Modesty Blaise: Ripper Jax
Modesty Blaise - Ripper Jax review
  • UK publisher / ISBN: Titan Books - 978-1-78329-858-7
  • Volume No.: 27
  • Release date: 2016
  • Format: Black and white
  • UPC: 9781783298587
  • Contains adult content?: no
  • Does this pass the Bechdel test?: yes
  • Positive minority portrayal?: no

This 27th collection of Modesty Blaise reprints departs from tradition by reprinting four strips rather than three. Perhaps that’s why prices of used copies are ridiculously high compared with The Killing Distance which precedes it, and The Murder Frame, which follows. As always, though, continuity isn’t greatly important to Peter O’Donnell, who ensures new readers can understand any new story from the opening panels.

Take the title strip. We don’t see Modesty herself for a few pages, but in the meantime learn that gangster Ripper Jax wants to learn where the proceeds of a bank robbery are hidden. He’s stymied by the perpetrator being in jail and strong enough to resist any thugs recruited there. However, a seventeen year old girl claims that with some of his hair she can provide the information. There is a reference to a story from The Grim Joker, but it’s neatly recapped while also reinforcing the principle of finding people or objects remotely. The mystery of a vague set of clues and a kidnapping have O’Donnell’s usual clever twists, as several plans are foiled by the unexpected. Those are the highspots as there’s a feeling of deja-vu about the circumstances, the cast stitched together from variations of people used before, and Ripper Jax himself too contrived in name and threat.

O’Donnell’s awareness of variety being a necessity has him set ‘The Maori Contract’ in New Zealand and open with Willie Garvin helping to carve a traditional wooded boat. The wonder of the art is that Enric Badia Romero just seems to take every location and background needed and produces authenticity, this in an era long before the online image search. That’s in addition to the vehicles and architecture of the time and so many dynamically posed action sequences.

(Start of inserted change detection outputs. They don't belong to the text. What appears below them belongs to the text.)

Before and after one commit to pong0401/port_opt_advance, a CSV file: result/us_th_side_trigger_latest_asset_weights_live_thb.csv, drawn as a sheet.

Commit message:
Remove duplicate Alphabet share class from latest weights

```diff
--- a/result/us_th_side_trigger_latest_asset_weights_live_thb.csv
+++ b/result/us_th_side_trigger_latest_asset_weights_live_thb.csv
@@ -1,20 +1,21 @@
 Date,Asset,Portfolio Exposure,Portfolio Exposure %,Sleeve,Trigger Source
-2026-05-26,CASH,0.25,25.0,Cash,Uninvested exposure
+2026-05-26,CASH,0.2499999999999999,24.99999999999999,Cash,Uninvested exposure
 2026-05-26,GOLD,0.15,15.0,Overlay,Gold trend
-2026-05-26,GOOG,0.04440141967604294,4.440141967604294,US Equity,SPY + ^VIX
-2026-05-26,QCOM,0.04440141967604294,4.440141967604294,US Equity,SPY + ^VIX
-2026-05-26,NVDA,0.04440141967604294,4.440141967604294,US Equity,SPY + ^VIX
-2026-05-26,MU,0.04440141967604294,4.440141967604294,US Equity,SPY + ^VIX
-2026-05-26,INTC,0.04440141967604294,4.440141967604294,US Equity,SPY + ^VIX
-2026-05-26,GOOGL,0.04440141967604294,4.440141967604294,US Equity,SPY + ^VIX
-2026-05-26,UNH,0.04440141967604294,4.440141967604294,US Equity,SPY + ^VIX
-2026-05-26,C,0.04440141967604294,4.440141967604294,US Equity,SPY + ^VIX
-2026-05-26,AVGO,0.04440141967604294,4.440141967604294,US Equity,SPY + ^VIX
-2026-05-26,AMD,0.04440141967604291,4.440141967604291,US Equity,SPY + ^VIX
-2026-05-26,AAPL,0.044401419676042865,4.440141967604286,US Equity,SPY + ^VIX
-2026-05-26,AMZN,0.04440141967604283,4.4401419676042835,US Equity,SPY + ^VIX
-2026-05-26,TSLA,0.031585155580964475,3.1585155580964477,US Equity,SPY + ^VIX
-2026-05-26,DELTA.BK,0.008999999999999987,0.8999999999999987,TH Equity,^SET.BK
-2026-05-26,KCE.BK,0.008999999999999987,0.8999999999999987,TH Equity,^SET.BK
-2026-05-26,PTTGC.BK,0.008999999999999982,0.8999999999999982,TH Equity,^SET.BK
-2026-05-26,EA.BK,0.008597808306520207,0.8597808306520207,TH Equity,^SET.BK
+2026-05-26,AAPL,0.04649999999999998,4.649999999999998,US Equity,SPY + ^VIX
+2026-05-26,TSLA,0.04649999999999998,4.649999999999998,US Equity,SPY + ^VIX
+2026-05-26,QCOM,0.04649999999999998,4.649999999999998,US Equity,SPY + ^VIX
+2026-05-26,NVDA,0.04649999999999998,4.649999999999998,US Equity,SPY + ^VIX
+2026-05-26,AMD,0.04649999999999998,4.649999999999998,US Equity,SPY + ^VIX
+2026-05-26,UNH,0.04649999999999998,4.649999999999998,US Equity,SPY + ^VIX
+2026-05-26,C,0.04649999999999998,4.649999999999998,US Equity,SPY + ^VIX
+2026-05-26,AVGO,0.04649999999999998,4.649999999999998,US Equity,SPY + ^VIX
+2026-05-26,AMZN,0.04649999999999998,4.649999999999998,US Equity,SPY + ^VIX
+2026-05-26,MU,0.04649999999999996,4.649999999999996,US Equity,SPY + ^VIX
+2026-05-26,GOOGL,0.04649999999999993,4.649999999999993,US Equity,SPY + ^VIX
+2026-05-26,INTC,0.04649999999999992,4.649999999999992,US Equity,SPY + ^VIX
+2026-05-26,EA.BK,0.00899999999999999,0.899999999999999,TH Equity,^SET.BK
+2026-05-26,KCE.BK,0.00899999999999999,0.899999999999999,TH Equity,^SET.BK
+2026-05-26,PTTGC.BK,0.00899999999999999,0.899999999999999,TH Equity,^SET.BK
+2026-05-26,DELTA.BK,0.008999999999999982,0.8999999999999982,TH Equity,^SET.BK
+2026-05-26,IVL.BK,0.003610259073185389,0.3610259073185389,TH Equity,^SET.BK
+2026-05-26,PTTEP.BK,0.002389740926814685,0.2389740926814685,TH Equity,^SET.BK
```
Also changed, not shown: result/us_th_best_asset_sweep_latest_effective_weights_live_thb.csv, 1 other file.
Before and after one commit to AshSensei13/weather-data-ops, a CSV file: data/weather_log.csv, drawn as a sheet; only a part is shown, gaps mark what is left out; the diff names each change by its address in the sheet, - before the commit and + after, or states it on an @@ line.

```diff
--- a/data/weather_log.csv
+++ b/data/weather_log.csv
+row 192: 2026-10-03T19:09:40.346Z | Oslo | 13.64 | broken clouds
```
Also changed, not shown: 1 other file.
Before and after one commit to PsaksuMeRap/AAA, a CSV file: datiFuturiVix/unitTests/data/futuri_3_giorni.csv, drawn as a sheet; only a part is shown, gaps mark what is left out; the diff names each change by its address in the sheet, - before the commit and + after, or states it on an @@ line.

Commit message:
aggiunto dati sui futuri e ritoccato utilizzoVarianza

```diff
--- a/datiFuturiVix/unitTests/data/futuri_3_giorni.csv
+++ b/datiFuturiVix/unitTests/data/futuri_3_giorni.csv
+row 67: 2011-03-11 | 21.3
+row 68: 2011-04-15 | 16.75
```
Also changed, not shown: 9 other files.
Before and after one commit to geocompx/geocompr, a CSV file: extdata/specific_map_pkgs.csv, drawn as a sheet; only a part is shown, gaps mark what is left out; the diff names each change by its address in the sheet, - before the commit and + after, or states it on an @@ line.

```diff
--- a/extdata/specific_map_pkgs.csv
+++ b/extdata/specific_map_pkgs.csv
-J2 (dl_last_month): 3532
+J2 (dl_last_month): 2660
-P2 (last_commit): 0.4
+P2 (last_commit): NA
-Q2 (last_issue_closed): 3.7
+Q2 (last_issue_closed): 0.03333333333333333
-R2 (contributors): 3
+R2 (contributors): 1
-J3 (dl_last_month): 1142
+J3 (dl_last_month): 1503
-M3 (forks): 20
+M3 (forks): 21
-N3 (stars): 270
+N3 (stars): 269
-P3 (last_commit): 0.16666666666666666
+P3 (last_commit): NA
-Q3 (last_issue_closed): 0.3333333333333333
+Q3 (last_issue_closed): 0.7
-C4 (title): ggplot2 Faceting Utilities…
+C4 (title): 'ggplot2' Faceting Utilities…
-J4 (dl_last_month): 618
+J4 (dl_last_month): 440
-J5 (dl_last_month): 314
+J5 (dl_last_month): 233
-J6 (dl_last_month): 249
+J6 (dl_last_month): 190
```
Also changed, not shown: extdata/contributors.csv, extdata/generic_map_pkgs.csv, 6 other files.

‘Honeygun’ opens with seven pages of Modesty and Willie’s days running a criminal network, explaining how this puts Modesty in the debt of a Korean hitwoman. O’Donnell’s so good at devising other items as distractions that by the time Honeygun re-enters the story we’ve all-but forgotten her, but her presence sets up a deadly situation for Modesty and one that pits her against friends. That’s clever enough, but O’Donnell escalates the situation from there into what’s the tensest of the four stories. The ending’s interesting, if perhaps not what might be expected, different but without the cathartic pay-off.

Starting with a darts game in Willie’s London pub, ‘Durango’ rapidly moves the action to the jungles of Guatamala where guerilla leader Durango is prepared to take any advantage that furthers his cause, like two hostages that fall into his lap. What he doesn’t know is that one of them is Modesty’s close friend. However, there are things Modesty doesn’t know. Like the title strip, while the tension is maintained, too much is too easy, O’Donnell reworking old themes.

For all the variety of the actual stories, three of four feature Modesty having to rescue a hostage, and while the circumstances are very different, it’s unusual for O’Donnell to re-use a theme so rapidly. Beyond that, everything is professional. O’Donnell knits his plots together tightly and Romero’s art is impeccable, so anyone picking Ripper Jax up as their first Modesty Blaise collection ought to be impressed, but regular readers might notice too much reworks old glories. The Murder Frame follows.